*** Opening DATASET EXTRACT ***

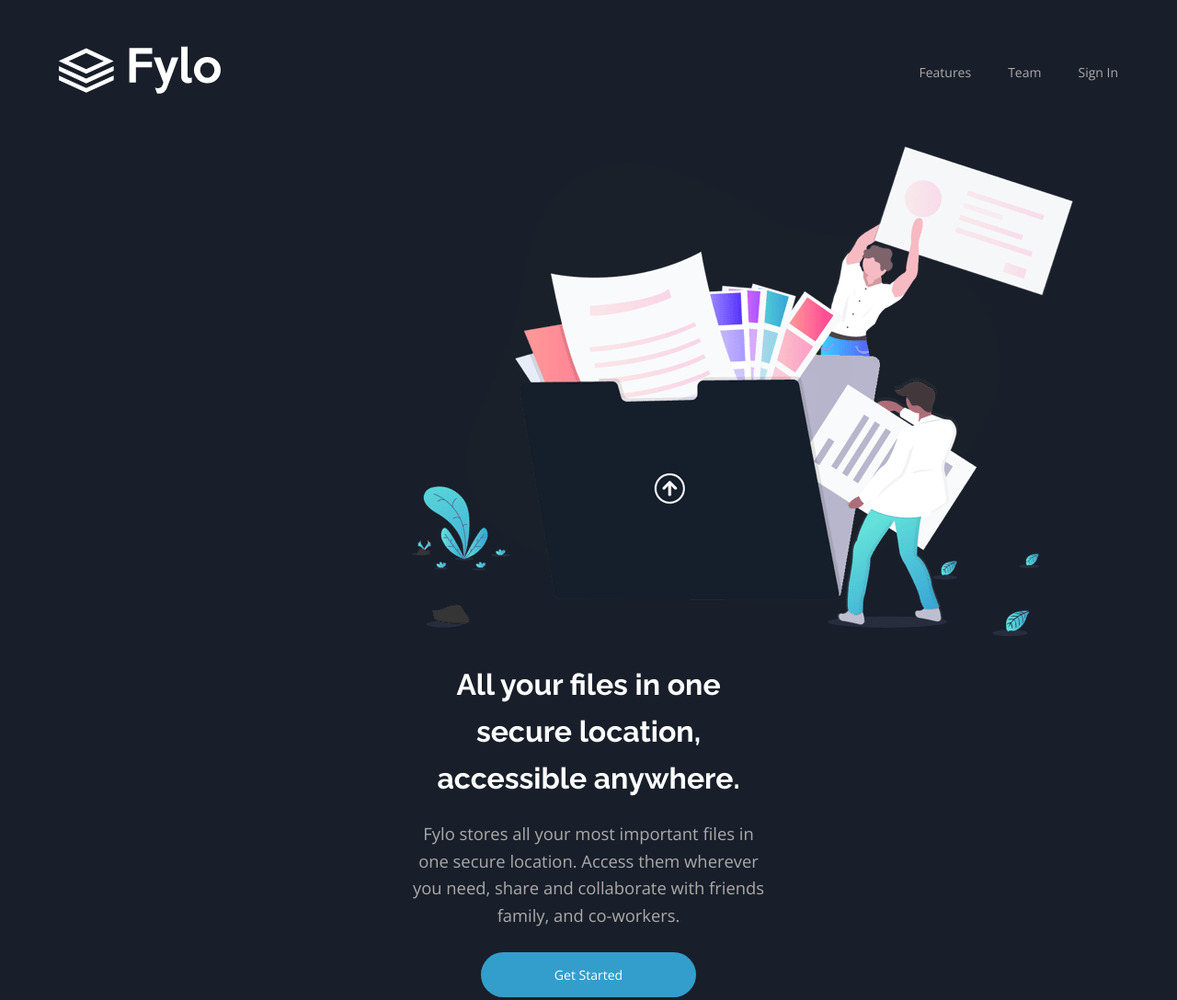
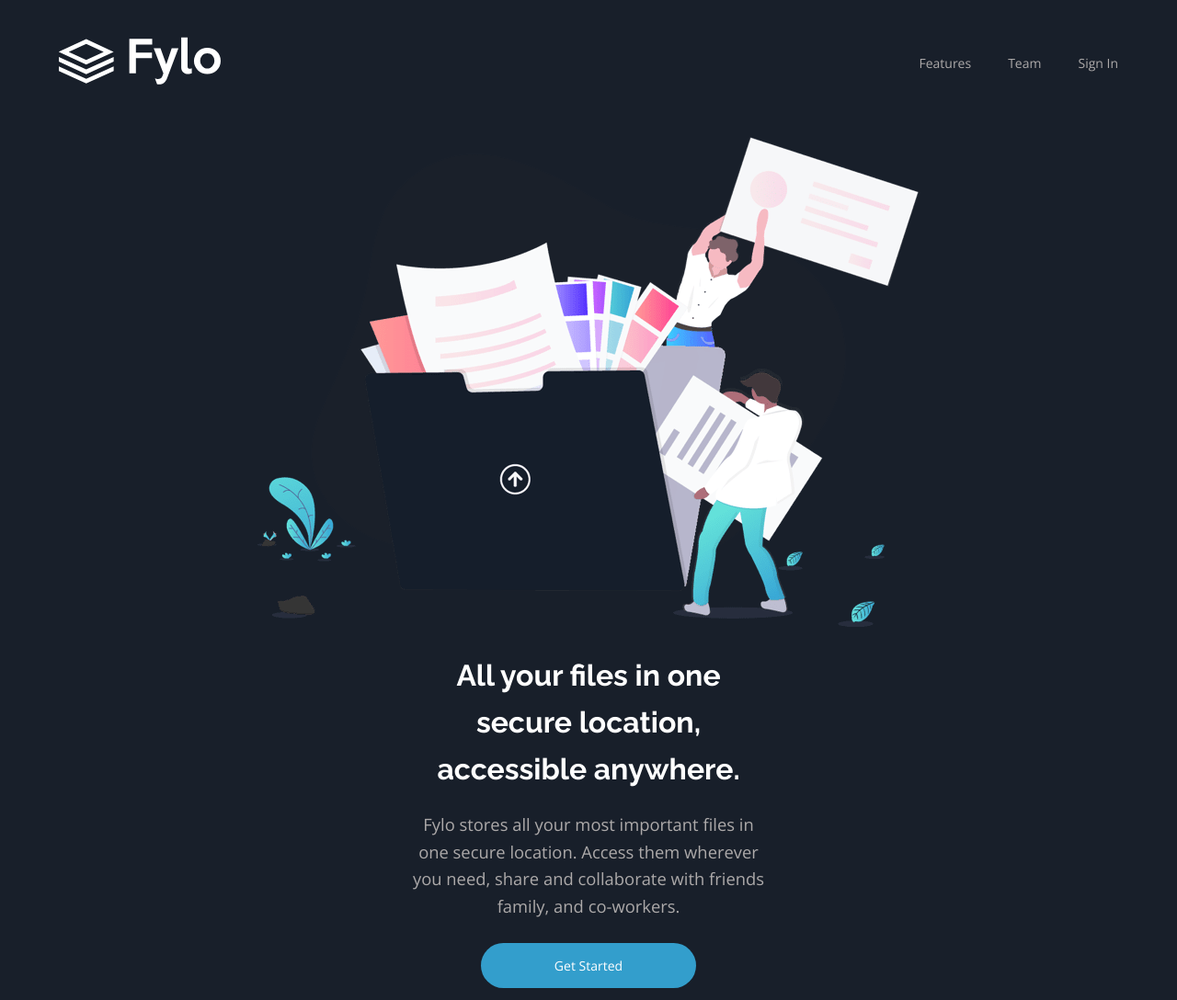
Before and after one commit to manargg/landing-page-master, a plain HTML site: page index.html in a window 1280 px wide. Shown: the top 1088 px of the page at 92% size. Drawn offline with nearby package versions, Linux system fonts and the light colour scheme.

Commit message:
Update style.css

```diff
--- a/css/style.css
+++ b/css/style.css
@@ -54,7 +54,7 @@ header .container{
     display: flex;
     justify-content: space-between;
     align-items: center;
-    padding-top: 50px;
+    padding-top: 40px;
 }
 
 header .container .links{
@@ -79,6 +79,9 @@ header .container .links a:hover{
     text-align: center;
     width: 30%;
     margin-block: 50px 100px;
+    display: flex;
+    flex-direction: column;
+    align-items: center;
 }
 .text_container h1{
     color: var(--White);
```
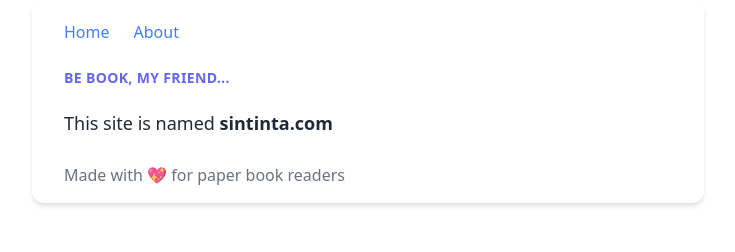
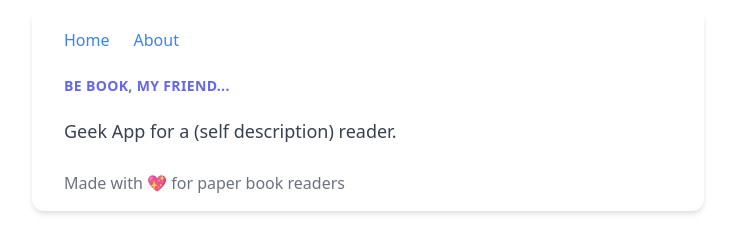
Before and after one commit to chabierlorenzo/sintinta-web, a Gatsby site: page / in a window 1280 px wide. Shown: the whole page, without its empty margins (272-1007 px from the left). Built offline with nearby package versions, Linux system fonts and the light colour scheme; Gatsby itself is replaced by a stand-in of ours.

Commit message:
Geek text

```diff
--- a/src/components/layout.tsx
+++ b/src/components/layout.tsx
@@ -4,7 +4,7 @@ import { Link } from "gatsby";
 type LayoutProps = { children?: React.ReactNode } & { pageTitle?: string };
 
 const MainLayout: React.FC = ({ children, pageTitle }: LayoutProps) => (
-  <div className="max-w-md mx-auto bg-white rounded-xl shadow-md overflow-hidden md:max-w-2xl">
+  <div className="max-w-md mx-auto bg-white rounded-xl shadow-md overflow-hidden md:max-w-2xl mt-2">
     <title>{pageTitle || "sintinta.com"}</title>
 
     <nav className="flex items-center justify-between flex-wrap bg-teal-500 pl-8 pt-5">
@@ -26,7 +26,7 @@ const MainLayout: React.FC = ({ children, pageTitle }: LayoutProps) => (
         <div className="uppercase tracking-wide text-sm text-indigo-500 font-semibold">
           <h1> {pageTitle || "sintinta.com"}</h1>
         </div>
-        <p className="block pt-5 mt-1 text-lg leading-tight font-medium text-gray-800 hover:underline">
+        <p className="block pt-5 mt-1 text-lg leading-tight font-medium text-gray-700 hover:underline">
           {children}
         </p>
         <p className="mt-2 pt-5 pb-4 text-gray-500">
--- a/src/pages/index.tsx
+++ b/src/pages/index.tsx
@@ -37,9 +37,7 @@ export default class IndexPage extends React.Component<IndexPageProps> {
 
     return (
       <Layout {...props}>
-        <p>
-          This site is named <strong>{siteName}</strong>
-        </p>
+        <p>Geek App for a (self description) reader.</p>
       </Layout>
     );
   }
```
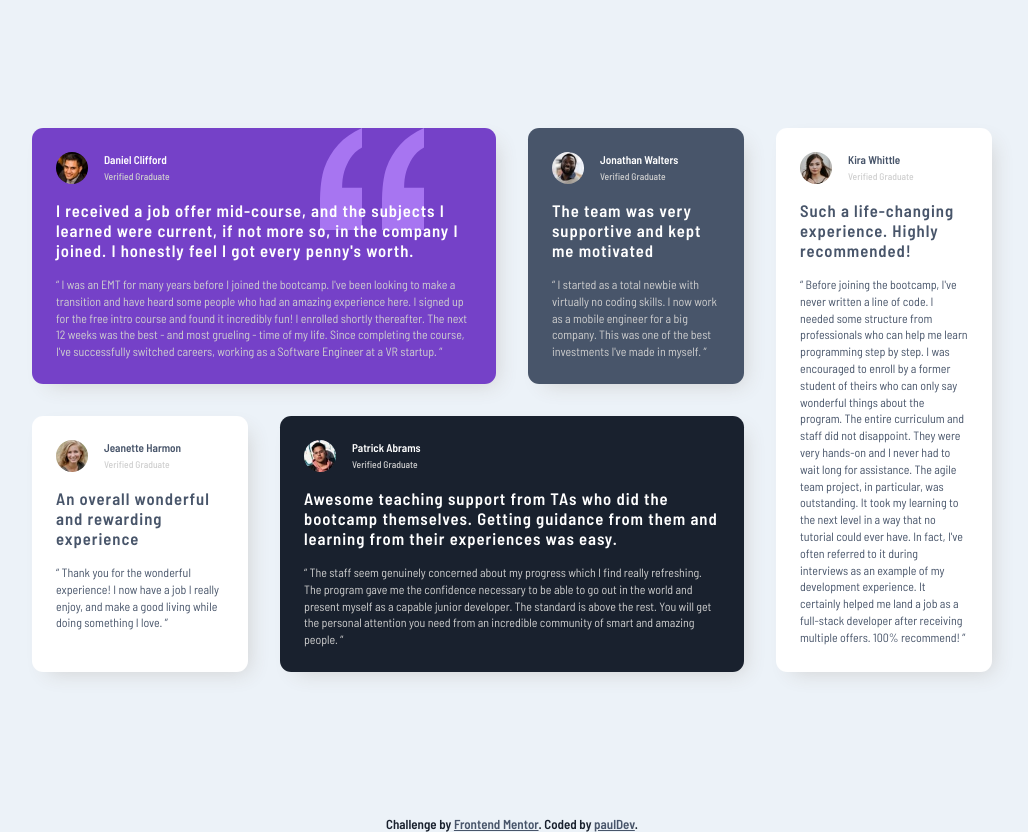
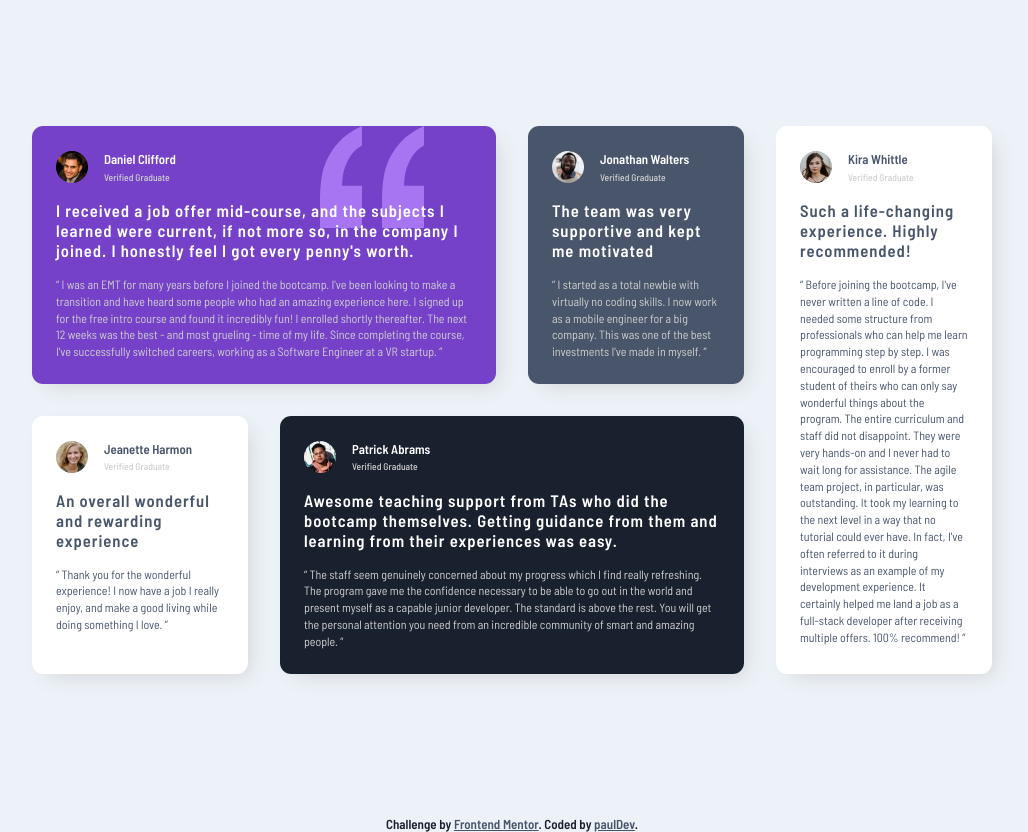
Before and after one commit to dev-paulL/testimonials-grid-section, a plain HTML site: page index.html in a window 1280 px wide. Shown: the whole page, without its empty margins (128-1156 px from the left). Drawn offline with Linux system fonts and the light colour scheme.

Commit message:
replaced h2 and h3 by p

```diff
--- a/index.html
+++ b/index.html
@@ -15,17 +15,17 @@
 </head>
 <body>
   <main>
-    <section class="gridSection">
+    <div class="gridSection">
       <article class="gridSection-article daniel_article">
         <div class="article_author-section">
           <img src="images/image-daniel.jpg" alt="">
           <div class="author-info">
-            <h3>Daniel Clifford</h3>
+            <p>Daniel Clifford</p>
             <p>Verified Graduate</p>
           </div>
         </div>
 
-        <h2 class="article-title"> I received a job offer mid-course, and the subjects I learned were current, if not more so, in the company I joined. I honestly feel I got every penny's worth.</h2>
+        <p class="article-title"> I received a job offer mid-course, and the subjects I learned were current, if not more so, in the company I joined. I honestly feel I got every penny's worth.</p>
 
         <p class="article-content">“ I was an EMT for many years before I joined the bootcamp. I've been looking to make a
           transition and have heard some people who had an amazing experience here. I signed up
@@ -38,12 +38,12 @@
         <div class="article_author-section ">
           <img src="images/image-jonathan.jpg" alt="">
           <div class="author-info">
-            <h3>Jonathan Walters</h3>
+            <p>Jonathan Walters</p>
             <p>Verified Graduate</p>
           </div>
         </div>
 
-        <h2 class="article-title">The team was very supportive and kept me motivated</h2>
+        <p class="article-title">The team was very supportive and kept me motivated</p>
 
         <p class="article-content">“ I started as a total newbie with virtually no coding skills. I now work as a mobile engineer
           for a big company. This was one of the best investments I've made in myself. ”</p>
@@ -53,12 +53,12 @@
         <div class="article_author-section ">
           <img src="images/image-jeanette.jpg" alt="">
           <div class="author-info">
-            <h3>Jeanette Harmon</h3>
+            <p>Jeanette Harmon</p>
             <p>Verified Graduate</p>
           </div>
         </div>
 
-        <h2 class="article-title">An overall wonderful and rewarding experience</h2>
+        <p class="article-title">An overall wonderful and rewarding experience</p>
 
         <p class="article-content">“ Thank you for the wonderful experience! I now have a job I really enjoy, and make a good living
           while doing something I love. ”</p>
@@ -68,14 +68,14 @@
         <div class="article_author-section ">
           <img src="images/image-patrick.jpg" alt="">
           <div class="author-info">
-            <h3>Patrick Abrams</h3>
+            <p>Patrick Abrams</p>
             <p>Verified Graduate</p>
           </div>
 
         </div>
 
-        <h2 class="article-title">Awesome teaching support from TAs who did the bootcamp themselves. Getting guidance from them and
-          learning from their experiences was easy.</h2>
+        <p class="article-title">Awesome teaching support from TAs who did the bootcamp themselves. Getting guidance from them and
+          learning from their experiences was easy.</p>
 
         <p class="article-content">“ The staff seem genuinely concerned about my progress which I find really refreshing. The program
           gave me the confidence necessary to be able to go out in the world and present myself as a capable
@@ -87,13 +87,13 @@
         <div class="article_author-section ">
           <img src="images/image-kira.jpg" alt="">
           <div class="author-info">
-            <h3>Kira Whittle</h3>
+            <p>Kira Whittle</p>
             <p>Verified Graduate</p>
           </div>
 
         </div>
 
-        <h2 class="article-title">Such a life-changing experience. Highly recommended!</h2>
+        <p class="article-title">Such a life-changing experience. Highly recommended!</p>
 
         <p class="article-content">“ Before joining the bootcamp, I've never written a line of code. I needed some structure from
           professionals who can help me learn programming step by step. I was encouraged to enroll by a former
@@ -104,7 +104,7 @@
           experience. It certainly helped me land a job as a full-stack developer after receiving multiple offers.
           100% recommend! ”</p>
       </article>
-    </section>
+    </div>
   </main>
 
   <footer><p>Challenge by <a href="https://www.frontendmentor.io?ref=challenge" target="_blank">Frontend Mentor</a>.
--- a/style.css
+++ b/style.css
@@ -60,9 +60,7 @@ article {
   display: flex;
   align-items: center;
 }
-.article_author-section h3 {
-  font-weight: 600;
-}
+
 .article_author-section img {
   border-radius: 50%/50%;
   max-width: 2rem;
@@ -73,6 +71,12 @@ article {
   margin-left: 1rem;
   line-height: 1.5;
   font-size: 0.6rem;
+}
+
+.author-info p:first-child {
+    font-weight: 600;
+    font-size: .8rem;
+    color: var(--white);
 }
 .author-info p {
   font-weight: 500;
@@ -130,6 +134,9 @@ article {
   grid-area: jeanette;
 }
 
+.jeanette_article .article_author-section p:first-child, .kira_article .article_author-section p:first-child {
+    color: var(--darkGrayishBlue);
+}
 /* Footer */
 footer {
   text-align: center;
```
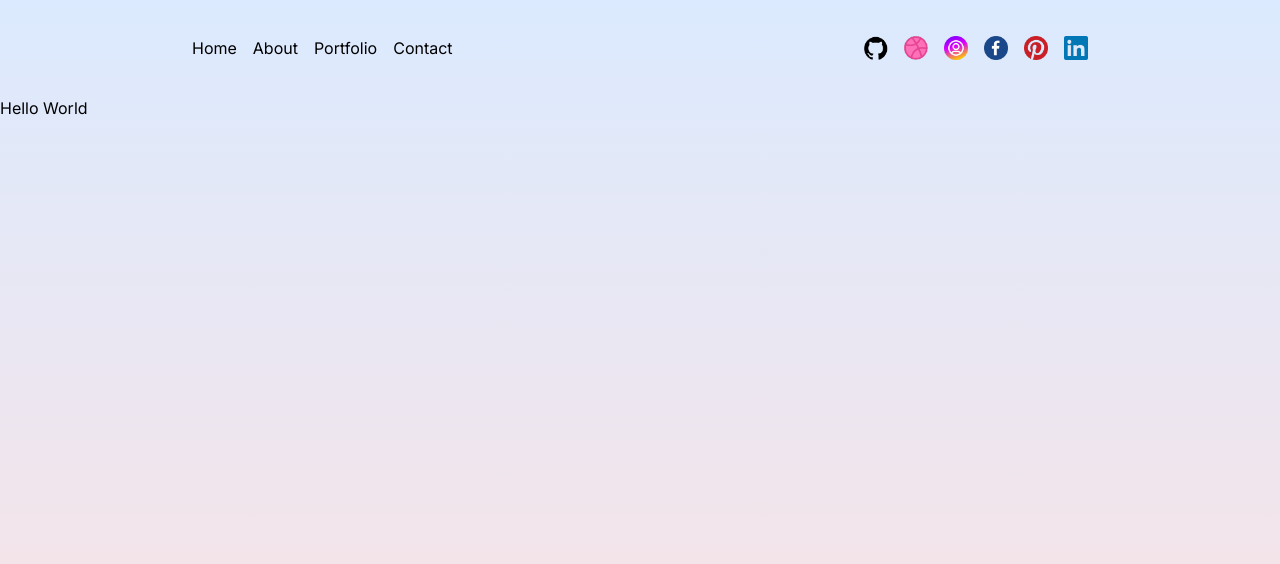
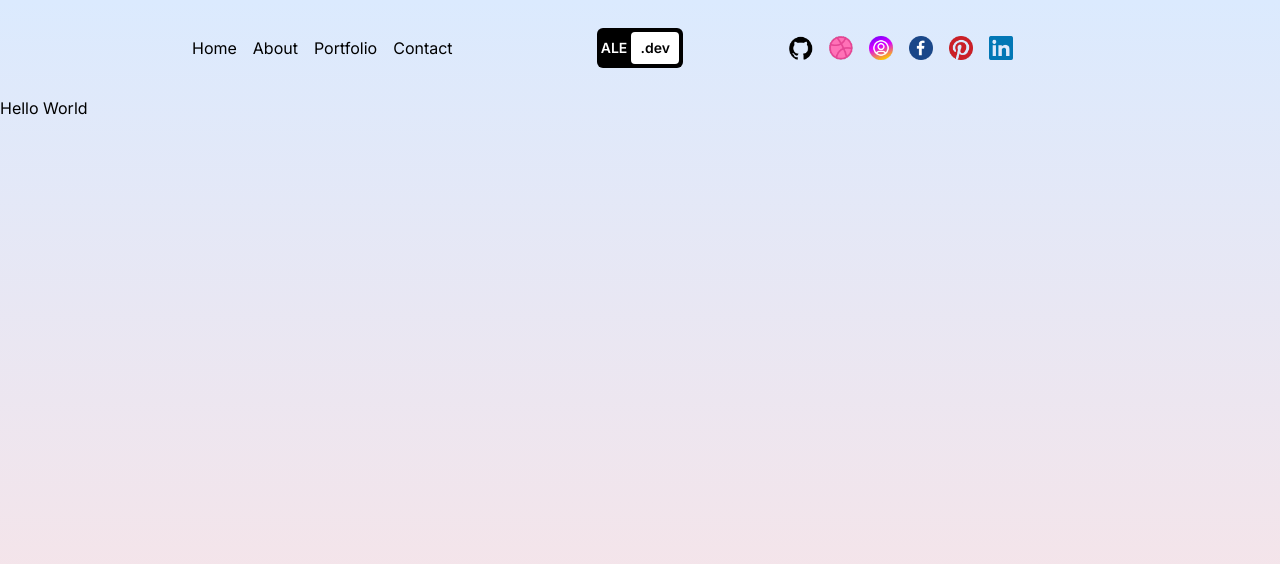
Before and after one commit to Alek30k/PortFolio-Nextjs, a Next.js app: page / in a window 1280 px wide. Shown: the top 564 px of the page. Built offline with nearby package versions, Linux system fonts and the light colour scheme.

Commit message:
last commit

```diff
--- /dev/null
+++ b/src/components/navLink.jsx
@@ -0,0 +1,16 @@
+"use clinet";
+
+import Link from "next/link";
+import { usePathname } from "next/navigation";
+
+const NavLink = ({ link }) => {
+  const pathName = usePathname();
+
+  return (
+    <Link className="" href={link.url}>
+      {link.title}
+    </Link>
+  );
+};
+
+export default NavLink;
--- a/src/components/navbar.jsx
+++ b/src/components/navbar.jsx
@@ -3,6 +3,7 @@
 import Image from "next/image";
 import Link from "next/link";
 import { useState } from "react";
+import NavLink from "./navLink";
 
 const links = [
   { url: "/", title: "Home" },
@@ -16,15 +17,14 @@ const Navbar = () => {
 
   return (
     <div className="h-full flex items-center justify-between px-4 sm:px-8 md:px-12 lg:px-20 xl:px-48">
-      <div className="hidden md:flex gap-4">
+      {/* LINKS */}
+      <div className="hidden md:flex gap-4 w-1/3">
         {links.map((link) => (
-          <Link href={link.url} key={link.title}>
-            {link.title}
-          </Link>
+          <NavLink link={link} key={link.title} />
         ))}
       </div>
       {/* LOGO */}
-      <div className="md:hidden">
+      <div className="md:hidden lg:flex w-1/3 justify-center">
         <Link
           href="/"
           className="text-sm bg-black rounded-md p-1 font-semibold flex items-center justify-center"
@@ -35,7 +35,8 @@ const Navbar = () => {
           </span>
         </Link>
       </div>
-      <div className="hidden md:flex gap-4">
+      {/* SOCIAL */}
+      <div className="hidden md:flex gap-4 w-1/3">
         <Link href="/">
           <Image src="/github.png" alt="" width={24} height={24} />
         </Link>
```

*** Closing DATASET EXTRACT ***

• HOW TO COMPLETE THIS TASK
Find the word "import" in the records and pull out each line that has it.

• RESULT OF THIS EXERCISE
@@ -4,7 +4,7 @@ import { Link } from "gatsby";
+import Link from "next/link";
+import { usePathname } from "next/navigation";
 import Image from "next/image";
 import Link from "next/link";
 import { useState } from "react";
+import NavLink from "./navLink";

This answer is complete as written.